Happiness. That’s what I had been searching for all along. And happiness is not contingent on whether or not I could walk. To find happiness in my new reality, I went back to the place that had made me happiest—the stables.
I knew so much about equestrian vaulting I decided to become a coach. I thought if I could help others do dance and gymnastics on the back of a moving horse that it would fill that horse part of my identity that I used to have. And, to some degree, it did.
I didn’t get on the horse hardly at all, because I was afraid I really wouldn’t be able to do anything. But one day my mom’s riding partner didn’t show up, and she asked me to sub in and ride the horse. I said yes even though I was afraid of falling off or looking foolish if I couldn’t get the horse to move forward.
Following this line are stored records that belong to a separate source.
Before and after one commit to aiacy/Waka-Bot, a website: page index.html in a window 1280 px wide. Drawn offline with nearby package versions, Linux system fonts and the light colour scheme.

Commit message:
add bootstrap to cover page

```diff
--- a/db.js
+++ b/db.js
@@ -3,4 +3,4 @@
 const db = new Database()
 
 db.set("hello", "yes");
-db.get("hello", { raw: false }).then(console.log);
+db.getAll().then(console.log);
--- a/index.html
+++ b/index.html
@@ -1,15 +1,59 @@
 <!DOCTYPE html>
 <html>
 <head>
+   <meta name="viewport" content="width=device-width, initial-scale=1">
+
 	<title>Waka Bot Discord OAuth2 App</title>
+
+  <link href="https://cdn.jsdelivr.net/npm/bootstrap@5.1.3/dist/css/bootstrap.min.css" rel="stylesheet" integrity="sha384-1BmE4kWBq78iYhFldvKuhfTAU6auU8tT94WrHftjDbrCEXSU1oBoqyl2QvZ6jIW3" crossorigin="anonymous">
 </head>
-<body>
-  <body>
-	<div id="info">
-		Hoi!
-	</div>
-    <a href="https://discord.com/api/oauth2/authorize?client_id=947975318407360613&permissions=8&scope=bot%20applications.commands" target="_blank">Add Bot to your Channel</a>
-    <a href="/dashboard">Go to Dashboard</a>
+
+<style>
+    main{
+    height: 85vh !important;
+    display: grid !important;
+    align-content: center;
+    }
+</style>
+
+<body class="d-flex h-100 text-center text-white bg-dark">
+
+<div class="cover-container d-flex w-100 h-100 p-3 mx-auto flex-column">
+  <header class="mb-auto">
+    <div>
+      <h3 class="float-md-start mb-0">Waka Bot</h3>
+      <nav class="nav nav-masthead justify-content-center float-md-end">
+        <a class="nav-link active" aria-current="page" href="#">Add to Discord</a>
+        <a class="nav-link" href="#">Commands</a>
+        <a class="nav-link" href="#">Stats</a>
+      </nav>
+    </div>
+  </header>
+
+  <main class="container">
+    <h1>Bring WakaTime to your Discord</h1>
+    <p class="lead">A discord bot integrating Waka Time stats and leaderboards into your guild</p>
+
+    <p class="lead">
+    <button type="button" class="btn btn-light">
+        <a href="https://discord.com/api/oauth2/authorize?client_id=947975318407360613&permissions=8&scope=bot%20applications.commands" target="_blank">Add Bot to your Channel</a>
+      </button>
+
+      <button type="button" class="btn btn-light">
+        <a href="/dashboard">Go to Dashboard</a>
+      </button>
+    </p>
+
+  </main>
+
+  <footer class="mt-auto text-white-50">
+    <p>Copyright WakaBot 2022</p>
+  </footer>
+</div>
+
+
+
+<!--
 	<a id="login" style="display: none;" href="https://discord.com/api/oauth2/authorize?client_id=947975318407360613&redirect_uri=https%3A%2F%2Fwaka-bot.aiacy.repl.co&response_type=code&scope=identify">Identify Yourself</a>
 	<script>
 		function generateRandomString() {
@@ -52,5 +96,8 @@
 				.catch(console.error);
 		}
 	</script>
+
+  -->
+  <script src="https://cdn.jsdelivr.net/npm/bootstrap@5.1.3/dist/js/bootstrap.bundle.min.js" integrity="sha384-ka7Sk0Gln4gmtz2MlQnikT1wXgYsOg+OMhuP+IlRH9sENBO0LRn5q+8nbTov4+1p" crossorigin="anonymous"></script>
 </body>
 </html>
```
Despite my fears, I got on the horse. I didn’t fall off. We walked a little bit, and then we trotted. And I was on cloud nine. I thought, “This piece of me has come back,” and I was so excited. That is, until fear crept back in and I started to think that maybe this was just an anomaly. I had to know that I didn’t just imagine this and that I could in fact get back on a horse and ride.
I Can Do Hard Things
That afternoon, I didn’t let my fear overtake me. My mom was off talking to some friends, and her instructor had left, but I decided that I was going to get back on that horse again whether someone was there to help me or not. So, by myself, I used what I could find in the stable to get the horse ready for me to ride. I couldn’t stand up, so I used a pitchfork to bring down the saddle stored on a top shelf. I used the pitchfork to put the saddle on my horse. I didn’t have anyone to lift me up onto the horse, so I walked the horse around to a fence and climbed the fence rung by rung, with legs dangling, until I could muscle myself onto the horse. It wasn’t easy. It wasn’t pretty. But I did it. And that was the point.
That day I learned that I can do hard things. And I can do hard things using the strengths and abilities that I do have. Just because I’m in a wheelchair doesn’t mean that I can’t do hard things. It just means I do hard things differently, and there’s nothing wrong with that.